* Task instructions *
Could you retype the entries exactly as they are?

* Entries provided *
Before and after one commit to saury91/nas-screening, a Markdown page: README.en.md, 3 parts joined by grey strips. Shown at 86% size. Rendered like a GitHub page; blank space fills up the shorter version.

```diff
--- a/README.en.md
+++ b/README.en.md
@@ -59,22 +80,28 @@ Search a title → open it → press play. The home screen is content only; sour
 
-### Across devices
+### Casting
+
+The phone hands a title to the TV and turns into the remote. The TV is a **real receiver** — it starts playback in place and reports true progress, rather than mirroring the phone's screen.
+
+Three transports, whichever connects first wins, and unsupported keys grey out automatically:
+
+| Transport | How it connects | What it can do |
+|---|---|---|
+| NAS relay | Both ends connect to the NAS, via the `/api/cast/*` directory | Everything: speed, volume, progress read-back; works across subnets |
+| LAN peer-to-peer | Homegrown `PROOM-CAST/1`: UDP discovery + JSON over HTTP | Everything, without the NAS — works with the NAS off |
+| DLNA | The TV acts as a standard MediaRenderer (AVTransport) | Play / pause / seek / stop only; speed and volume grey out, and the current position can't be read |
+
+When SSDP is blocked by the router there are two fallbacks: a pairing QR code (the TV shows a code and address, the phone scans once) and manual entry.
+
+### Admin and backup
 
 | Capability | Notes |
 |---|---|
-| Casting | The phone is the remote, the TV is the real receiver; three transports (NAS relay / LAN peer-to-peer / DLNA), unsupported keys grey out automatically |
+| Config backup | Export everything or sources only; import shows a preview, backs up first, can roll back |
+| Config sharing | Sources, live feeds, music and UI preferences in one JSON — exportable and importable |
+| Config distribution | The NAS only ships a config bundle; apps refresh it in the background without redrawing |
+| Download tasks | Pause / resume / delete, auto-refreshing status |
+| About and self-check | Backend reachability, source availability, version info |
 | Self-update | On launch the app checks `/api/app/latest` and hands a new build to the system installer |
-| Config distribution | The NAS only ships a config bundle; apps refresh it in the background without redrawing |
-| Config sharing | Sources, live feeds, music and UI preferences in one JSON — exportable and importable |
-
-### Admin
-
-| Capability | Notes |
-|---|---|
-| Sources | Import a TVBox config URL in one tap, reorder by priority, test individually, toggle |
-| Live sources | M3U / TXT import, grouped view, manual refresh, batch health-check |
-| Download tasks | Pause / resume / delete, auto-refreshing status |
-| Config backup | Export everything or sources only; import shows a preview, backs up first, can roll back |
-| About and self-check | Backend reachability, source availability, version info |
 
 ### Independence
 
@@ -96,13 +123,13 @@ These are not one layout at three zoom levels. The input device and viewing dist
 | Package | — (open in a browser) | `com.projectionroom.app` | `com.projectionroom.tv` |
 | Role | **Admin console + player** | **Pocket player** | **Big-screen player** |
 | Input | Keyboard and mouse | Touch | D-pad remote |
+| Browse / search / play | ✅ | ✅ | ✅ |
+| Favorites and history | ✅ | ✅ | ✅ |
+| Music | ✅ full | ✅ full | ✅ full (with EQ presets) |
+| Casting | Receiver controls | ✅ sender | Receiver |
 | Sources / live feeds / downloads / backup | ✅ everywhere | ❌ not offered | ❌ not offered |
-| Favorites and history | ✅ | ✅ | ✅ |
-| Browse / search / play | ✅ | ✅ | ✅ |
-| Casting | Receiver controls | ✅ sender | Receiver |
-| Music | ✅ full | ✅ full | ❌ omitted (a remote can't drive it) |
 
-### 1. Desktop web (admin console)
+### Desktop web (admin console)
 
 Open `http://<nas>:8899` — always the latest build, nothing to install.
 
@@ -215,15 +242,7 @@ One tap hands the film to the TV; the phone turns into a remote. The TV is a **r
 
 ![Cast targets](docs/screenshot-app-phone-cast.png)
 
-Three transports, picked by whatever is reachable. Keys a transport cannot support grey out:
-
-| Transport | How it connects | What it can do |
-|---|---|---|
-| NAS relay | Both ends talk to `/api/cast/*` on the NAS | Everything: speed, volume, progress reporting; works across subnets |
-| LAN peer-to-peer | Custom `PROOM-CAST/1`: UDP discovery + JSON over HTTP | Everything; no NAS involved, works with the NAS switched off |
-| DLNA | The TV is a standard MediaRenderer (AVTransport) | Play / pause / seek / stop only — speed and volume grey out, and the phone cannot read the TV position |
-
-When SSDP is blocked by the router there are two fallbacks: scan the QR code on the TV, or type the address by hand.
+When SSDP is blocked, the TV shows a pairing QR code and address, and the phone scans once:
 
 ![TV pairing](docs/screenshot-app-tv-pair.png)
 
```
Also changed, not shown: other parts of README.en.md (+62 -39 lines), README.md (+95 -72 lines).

* Output of the exercise *
Before and after one commit to saury91/nas-screening, a Markdown page: README.en.md, 3 parts joined by grey strips. Shown at 86% size. Rendered like a GitHub page; blank space fills up the shorter version.

```diff
--- a/README.en.md
+++ b/README.en.md
@@ -59,22 +80,28 @@ Search a title → open it → press play. The home screen is content only; sour
 
-### Across devices
+### Casting
+
+The phone hands a title to the TV and turns into the remote. The TV is a **real receiver** — it starts playback in place and reports true progress, rather than mirroring the phone's screen.
+
+Three transports, whichever connects first wins, and unsupported keys grey out automatically:
+
+| Transport | How it connects | What it can do |
+|---|---|---|
+| NAS relay | Both ends connect to the NAS, via the `/api/cast/*` directory | Everything: speed, volume, progress read-back; works across subnets |
+| LAN peer-to-peer | Homegrown `PROOM-CAST/1`: UDP discovery + JSON over HTTP | Everything, without the NAS — works with the NAS off |
+| DLNA | The TV acts as a standard MediaRenderer (AVTransport) | Play / pause / seek / stop only; speed and volume grey out, and the current position can't be read |
+
+When SSDP is blocked by the router there are two fallbacks: a pairing QR code (the TV shows a code and address, the phone scans once) and manual entry.
+
+### Admin and backup
 
 | Capability | Notes |
 |---|---|
-| Casting | The phone is the remote, the TV is the real receiver; three transports (NAS relay / LAN peer-to-peer / DLNA), unsupported keys grey out automatically |
+| Config backup | Export everything or sources only; import shows a preview, backs up first, can roll back |
+| Config sharing | Sources, live feeds, music and UI preferences in one JSON — exportable and importable |
+| Config distribution | The NAS only ships a config bundle; apps refresh it in the background without redrawing |
+| Download tasks | Pause / resume / delete, auto-refreshing status |
+| About and self-check | Backend reachability, source availability, version info |
 | Self-update | On launch the app checks `/api/app/latest` and hands a new build to the system installer |
-| Config distribution | The NAS only ships a config bundle; apps refresh it in the background without redrawing |
-| Config sharing | Sources, live feeds, music and UI preferences in one JSON — exportable and importable |
-
-### Admin
-
-| Capability | Notes |
-|---|---|
-| Sources | Import a TVBox config URL in one tap, reorder by priority, test individually, toggle |
-| Live sources | M3U / TXT import, grouped view, manual refresh, batch health-check |
-| Download tasks | Pause / resume / delete, auto-refreshing status |
-| Config backup | Export everything or sources only; import shows a preview, backs up first, can roll back |
-| About and self-check | Backend reachability, source availability, version info |
 
 ### Independence
 
@@ -96,13 +123,13 @@ These are not one layout at three zoom levels. The input device and viewing dist
 | Package | — (open in a browser) | `com.projectionroom.app` | `com.projectionroom.tv` |
 | Role | **Admin console + player** | **Pocket player** | **Big-screen player** |
 | Input | Keyboard and mouse | Touch | D-pad remote |
+| Browse / search / play | ✅ | ✅ | ✅ |
+| Favorites and history | ✅ | ✅ | ✅ |
+| Music | ✅ full | ✅ full | ✅ full (with EQ presets) |
+| Casting | Receiver controls | ✅ sender | Receiver |
 | Sources / live feeds / downloads / backup | ✅ everywhere | ❌ not offered | ❌ not offered |
-| Favorites and history | ✅ | ✅ | ✅ |
-| Browse / search / play | ✅ | ✅ | ✅ |
-| Casting | Receiver controls | ✅ sender | Receiver |
-| Music | ✅ full | ✅ full | ❌ omitted (a remote can't drive it) |
 
-### 1. Desktop web (admin console)
+### Desktop web (admin console)
 
 Open `http://<nas>:8899` — always the latest build, nothing to install.
 
@@ -215,15 +242,7 @@ One tap hands the film to the TV; the phone turns into a remote. The TV is a **r
 
 ![Cast targets](docs/screenshot-app-phone-cast.png)
 
-Three transports, picked by whatever is reachable. Keys a transport cannot support grey out:
-
-| Transport | How it connects | What it can do |
-|---|---|---|
-| NAS relay | Both ends talk to `/api/cast/*` on the NAS | Everything: speed, volume, progress reporting; works across subnets |
-| LAN peer-to-peer | Custom `PROOM-CAST/1`: UDP discovery + JSON over HTTP | Everything; no NAS involved, works with the NAS switched off |
-| DLNA | The TV is a standard MediaRenderer (AVTransport) | Play / pause / seek / stop only — speed and volume grey out, and the phone cannot read the TV position |
-
-When SSDP is blocked by the router there are two fallbacks: scan the QR code on the TV, or type the address by hand.
+When SSDP is blocked, the TV shows a pairing QR code and address, and the phone scans once:
 
 ![TV pairing](docs/screenshot-app-tv-pair.png)
 
```
Also changed, not shown: other parts of README.en.md (+62 -39 lines), README.md (+95 -72 lines).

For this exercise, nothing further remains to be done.